Submitted by Maria.Kapsalaki on Tue, 04/16/2019 - 08:56
Noise remains a major concern for building occupants, both in their home and workplace. Ventilation system is one of the noise sources in buildings. Usually, the main issue is the resulting noise level in the room. It is generated by the fan and the ductwork components, travels inside ducts, and is then radiated into the room by air diffusers, air inlets, and air outlets. But ducts also go through other indoor spaces. Airborne noise will pass through the duct wall and radiate in the surrounding space. This can be an issue for occupants.
Outlines the foundations for calculating and designing natural ventilation: conditions for the building unit: technological prerequisites: components: sound insulation: calculation methods: fields of application: combination of mechanical and natural ventilation: and models for optimization of new buildings and for reconstructing factories.
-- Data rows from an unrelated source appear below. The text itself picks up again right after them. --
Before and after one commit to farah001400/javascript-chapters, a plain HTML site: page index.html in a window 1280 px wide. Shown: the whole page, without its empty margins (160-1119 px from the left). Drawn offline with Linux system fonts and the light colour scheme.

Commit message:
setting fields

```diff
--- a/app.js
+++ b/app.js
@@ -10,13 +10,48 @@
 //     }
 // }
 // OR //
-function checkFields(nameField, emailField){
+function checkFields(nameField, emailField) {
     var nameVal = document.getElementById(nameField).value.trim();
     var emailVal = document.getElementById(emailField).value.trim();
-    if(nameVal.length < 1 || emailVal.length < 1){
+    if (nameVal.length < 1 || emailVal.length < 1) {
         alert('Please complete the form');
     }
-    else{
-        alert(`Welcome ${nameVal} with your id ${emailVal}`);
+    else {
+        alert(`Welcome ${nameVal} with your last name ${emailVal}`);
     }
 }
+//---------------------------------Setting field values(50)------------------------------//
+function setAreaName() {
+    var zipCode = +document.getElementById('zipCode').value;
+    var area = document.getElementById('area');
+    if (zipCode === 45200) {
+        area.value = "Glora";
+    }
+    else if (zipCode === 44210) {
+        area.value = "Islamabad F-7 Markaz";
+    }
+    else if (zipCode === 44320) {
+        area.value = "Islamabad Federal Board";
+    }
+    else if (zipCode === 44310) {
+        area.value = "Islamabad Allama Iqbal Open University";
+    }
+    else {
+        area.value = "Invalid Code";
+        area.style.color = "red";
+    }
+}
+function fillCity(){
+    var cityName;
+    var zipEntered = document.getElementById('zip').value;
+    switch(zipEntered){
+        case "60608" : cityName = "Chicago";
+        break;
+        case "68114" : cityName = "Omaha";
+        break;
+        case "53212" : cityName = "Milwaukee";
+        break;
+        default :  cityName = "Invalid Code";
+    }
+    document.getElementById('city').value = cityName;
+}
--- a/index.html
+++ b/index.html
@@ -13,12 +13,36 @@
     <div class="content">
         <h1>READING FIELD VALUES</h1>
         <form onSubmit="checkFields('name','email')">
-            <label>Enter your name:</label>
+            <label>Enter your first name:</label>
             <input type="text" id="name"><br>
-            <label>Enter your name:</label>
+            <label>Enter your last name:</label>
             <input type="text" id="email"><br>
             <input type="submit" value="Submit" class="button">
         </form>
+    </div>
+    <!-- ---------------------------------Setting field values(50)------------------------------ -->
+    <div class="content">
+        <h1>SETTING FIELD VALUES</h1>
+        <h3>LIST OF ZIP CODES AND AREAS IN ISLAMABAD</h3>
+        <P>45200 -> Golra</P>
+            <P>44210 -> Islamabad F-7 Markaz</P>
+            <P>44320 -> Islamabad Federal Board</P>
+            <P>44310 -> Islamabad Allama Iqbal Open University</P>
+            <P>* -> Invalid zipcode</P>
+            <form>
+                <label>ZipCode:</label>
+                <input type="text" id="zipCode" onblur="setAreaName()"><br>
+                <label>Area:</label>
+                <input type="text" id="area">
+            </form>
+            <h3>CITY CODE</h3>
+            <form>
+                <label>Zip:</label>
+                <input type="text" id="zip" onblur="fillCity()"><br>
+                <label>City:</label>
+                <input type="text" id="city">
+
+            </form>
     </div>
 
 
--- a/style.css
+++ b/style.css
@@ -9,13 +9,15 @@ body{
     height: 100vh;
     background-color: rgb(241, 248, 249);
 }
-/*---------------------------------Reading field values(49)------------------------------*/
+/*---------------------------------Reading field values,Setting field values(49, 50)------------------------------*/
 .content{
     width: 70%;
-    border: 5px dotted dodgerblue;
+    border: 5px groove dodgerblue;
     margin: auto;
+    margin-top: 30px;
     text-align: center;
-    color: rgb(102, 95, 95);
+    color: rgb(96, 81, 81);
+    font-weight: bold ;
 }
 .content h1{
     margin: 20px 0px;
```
Presents new data acquired by experiments on the ventilation rates and the indoor air pollution caused by combustion in the dining-kitchens of sound-insulated houses. Ventilation rates were measured by means of tracer gas decay, using CO2 and CO as the tracer gases. Indoor air pollution was estimated from the elevation of CO and CO2 levels, and the effect of supply or exhaust fan systems on the control of ventilation was deduced from the level of air pollution and ventilation rates.